Photo: Labeled for reuse
I awaken this morning to temperatures of 28 degrees Fahrenheit, open the back door and breathe in the purity of crisp, fresh air. Hoar frost designs sparkle on the deck and the vegetable garden sags—leaves like tears hang from the tomato and cucumber plants, light splashes of color awash on our maple and ash trees. The glory of the cerulean sky sings joy. Reality intervenes.
blood-red leaves appear
fall gently on the pavement
Today, I’m hosting Haibun Monday at dVerse Poets. The prompt is Shimo No Koe–Voice of First Frost. Please join in. The prompt is open all week.
Of Autumn Nights
I dream of emptiness, of cinnamon,
and darkest nights infused with spice.
I wait in stillness for the rain to come.
Long before dawn, such sensuous aroma,
an open door, desiring you should come
taste bliss, taste love and cinnamon.
Such spice. Such sweetly aromatic. Come.
I have a brief break in a couple of busy months–remodeling, house guests and next Wednesday, my husband’s second back surgery–so I thought I would drop in for dVerse Quadrille this week and, next Monday, I will host Haibun for Kanzen Sakura who is dealing with an enforced break from blogging.
Some of you may recognize parts of this poem which I have adapted for a change of season and for the quadrille, in which we write a poem of exactly 44 words, which must include the word spice or a variation thereof. Please join us.

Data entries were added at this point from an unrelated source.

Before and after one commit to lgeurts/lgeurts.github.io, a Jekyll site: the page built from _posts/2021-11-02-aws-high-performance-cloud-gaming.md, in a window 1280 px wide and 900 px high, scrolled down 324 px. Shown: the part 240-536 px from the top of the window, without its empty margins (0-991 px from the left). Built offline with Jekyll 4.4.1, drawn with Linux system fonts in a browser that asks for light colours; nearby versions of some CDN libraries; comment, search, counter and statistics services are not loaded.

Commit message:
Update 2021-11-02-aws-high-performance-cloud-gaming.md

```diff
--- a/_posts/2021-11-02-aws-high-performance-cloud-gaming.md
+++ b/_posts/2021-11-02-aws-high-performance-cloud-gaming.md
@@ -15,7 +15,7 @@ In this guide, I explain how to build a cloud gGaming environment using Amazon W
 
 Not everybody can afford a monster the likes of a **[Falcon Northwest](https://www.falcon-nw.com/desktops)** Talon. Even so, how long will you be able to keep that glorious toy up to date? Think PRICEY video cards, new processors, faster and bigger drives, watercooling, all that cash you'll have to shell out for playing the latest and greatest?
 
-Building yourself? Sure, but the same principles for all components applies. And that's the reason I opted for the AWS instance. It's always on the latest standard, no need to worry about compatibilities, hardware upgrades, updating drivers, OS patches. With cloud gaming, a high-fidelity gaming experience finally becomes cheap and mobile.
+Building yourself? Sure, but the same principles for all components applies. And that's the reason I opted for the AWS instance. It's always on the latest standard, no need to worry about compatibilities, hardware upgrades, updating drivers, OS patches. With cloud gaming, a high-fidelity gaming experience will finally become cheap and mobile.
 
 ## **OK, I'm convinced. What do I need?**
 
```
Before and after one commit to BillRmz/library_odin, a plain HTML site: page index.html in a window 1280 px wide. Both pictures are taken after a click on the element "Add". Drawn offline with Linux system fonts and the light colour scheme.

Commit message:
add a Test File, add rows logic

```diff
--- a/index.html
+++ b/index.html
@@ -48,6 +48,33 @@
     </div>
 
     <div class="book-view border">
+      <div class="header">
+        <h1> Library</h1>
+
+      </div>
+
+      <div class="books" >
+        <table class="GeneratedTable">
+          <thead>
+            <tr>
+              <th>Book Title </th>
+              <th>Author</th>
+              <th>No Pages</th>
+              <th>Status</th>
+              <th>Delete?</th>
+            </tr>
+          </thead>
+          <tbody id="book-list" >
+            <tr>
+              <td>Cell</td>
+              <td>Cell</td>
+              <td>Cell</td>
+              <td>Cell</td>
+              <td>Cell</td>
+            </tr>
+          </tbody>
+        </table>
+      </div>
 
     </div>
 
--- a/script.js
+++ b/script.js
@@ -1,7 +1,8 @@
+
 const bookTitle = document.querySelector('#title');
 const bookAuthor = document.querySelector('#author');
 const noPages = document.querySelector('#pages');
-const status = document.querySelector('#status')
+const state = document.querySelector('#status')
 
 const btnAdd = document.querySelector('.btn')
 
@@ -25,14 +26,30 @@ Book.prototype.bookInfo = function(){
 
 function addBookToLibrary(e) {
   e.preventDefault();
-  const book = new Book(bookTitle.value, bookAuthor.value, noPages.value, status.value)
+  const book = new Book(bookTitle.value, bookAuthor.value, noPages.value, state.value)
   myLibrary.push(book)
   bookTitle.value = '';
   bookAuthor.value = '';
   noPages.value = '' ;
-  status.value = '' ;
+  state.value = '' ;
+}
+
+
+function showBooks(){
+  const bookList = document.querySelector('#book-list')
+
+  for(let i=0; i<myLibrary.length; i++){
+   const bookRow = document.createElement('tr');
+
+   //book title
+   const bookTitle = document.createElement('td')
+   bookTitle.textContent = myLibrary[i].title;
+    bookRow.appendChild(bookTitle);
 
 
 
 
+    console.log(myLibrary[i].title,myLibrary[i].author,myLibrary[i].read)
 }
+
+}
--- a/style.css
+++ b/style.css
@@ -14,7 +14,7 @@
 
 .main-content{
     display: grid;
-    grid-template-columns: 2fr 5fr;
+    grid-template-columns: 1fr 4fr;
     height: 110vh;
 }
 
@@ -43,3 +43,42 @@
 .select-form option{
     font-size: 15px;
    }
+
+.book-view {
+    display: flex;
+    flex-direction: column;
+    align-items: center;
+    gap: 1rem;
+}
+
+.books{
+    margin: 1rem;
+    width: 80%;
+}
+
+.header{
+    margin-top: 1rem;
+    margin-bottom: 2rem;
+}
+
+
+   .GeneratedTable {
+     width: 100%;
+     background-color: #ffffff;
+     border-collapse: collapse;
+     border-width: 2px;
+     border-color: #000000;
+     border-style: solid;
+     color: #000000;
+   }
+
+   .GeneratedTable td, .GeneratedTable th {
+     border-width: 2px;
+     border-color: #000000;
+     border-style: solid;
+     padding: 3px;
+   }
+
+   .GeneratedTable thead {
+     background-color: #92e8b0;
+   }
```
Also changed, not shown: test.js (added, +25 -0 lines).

My online presence will be a bit scarce for a while. Preparing for wonderful visitors and more…I will check in as I have time, write to prompts, if I’m able, but won’t post them since I will not have time to do much visiting and commenting. I’ll be back as soon as possible.
Late, perhaps, for Kim’s prompt at dVerse Poetics: SHOES (or lack thereof). Within a few minutes of each other I read an article about Harvey that mentioned so many fleeing flood waters were without shoes, and then an ad that became the title of this poem.
shoe markdowns you don’t want to miss
she had no money
she had no shoes
the sign in the washed-
out store mocked her
mocked them all
she held her baby closer
huddled on the flatboat
riding flood waters
into an unknown future
more than she could say
Image: Fox News
Photo: Victoria Slotto
We stand on our deck, face north,
watch Sun rise in the east,
casting shadows on the west
flank of our garden.
This early we don’t need shade,
but shadows from our trees,
ash, maple and cherry,
practice for evening hours
when we shall yearn for shelter.
Before he sets, Sun flings
his fiery rays toward us.
Tomatoes bask in warmth,
begin to form fruit around
their fragile yellow blossoms.
Magenta lobes of the eggplant
dangle like pendulous breasts.
For our part, we unwind. Sun,
breaks through leafy branches,
casts rays through sweating glasses
of tawny chardonnay or ruddy merlot.
In the embracing shade of her boughs
I turn toward you. We watch as
Sun sighs, pulls a blanket of clouds
around his shoulders and hurls
himself over the horizon.
Photo: Victoria Slotto
Please join us at dVerse Poetics, where Lillian has us considering SHADE. And don’t forget the Haibun prompt, WABI-SABI, is open all week.
Photo: Victoria Slotto
Ash Tree, Barren
The ash tree that we planted, probably twenty years past, flourished until a few years ago. She not only offered the loveliness of her leaf-laden branches, she protected us from late afternoon sun and winds that howl from the west through Sierra Nevada’s Donner Pass. In autumn, she sheds dazzling gilt foliage and in spring an eruption of lime green buds poke out of her apparently dead branches.
A couple of years ago, after five years of severe drought, many of the branches failed to show growth. The dire shortage of rain, coupled with water restrictions, took their toll. This year, we had dead limbs removed and our tree is spouting out limbs from the places you would least expect.
harsh summers take toll
water, source of leaf-life, fails
on dead branch finch sings
This week I’m hosting dVerse Haibun Monday. The theme is Wabi-Sabi: the Japanese concept of imperfect beauty. To learn more please head over to dVerse, read the prompt and links offered, and add a poem of your own. Have a blessed week. The link will be open till Saturday.
Photo: Jim Kennedy via Flickr
This week I am hosting the Quadrille Prompt at dVerse Poets. I am asking for a poem of exactly 44 words, not including the Title, that includes the word FEAR. Remember, the prompt is open all week, so, hopefully, you will join us.
Frissons of fear ripple through shadowy woods,
tiny creatures scurry,
huddle ‘neath rocks and shrubs.
Full moon breaks through scattered clouds,
outlines the silhouette of dying
in pewter skies.
I remember the spill of blood in snow—
crimson drops. Mournful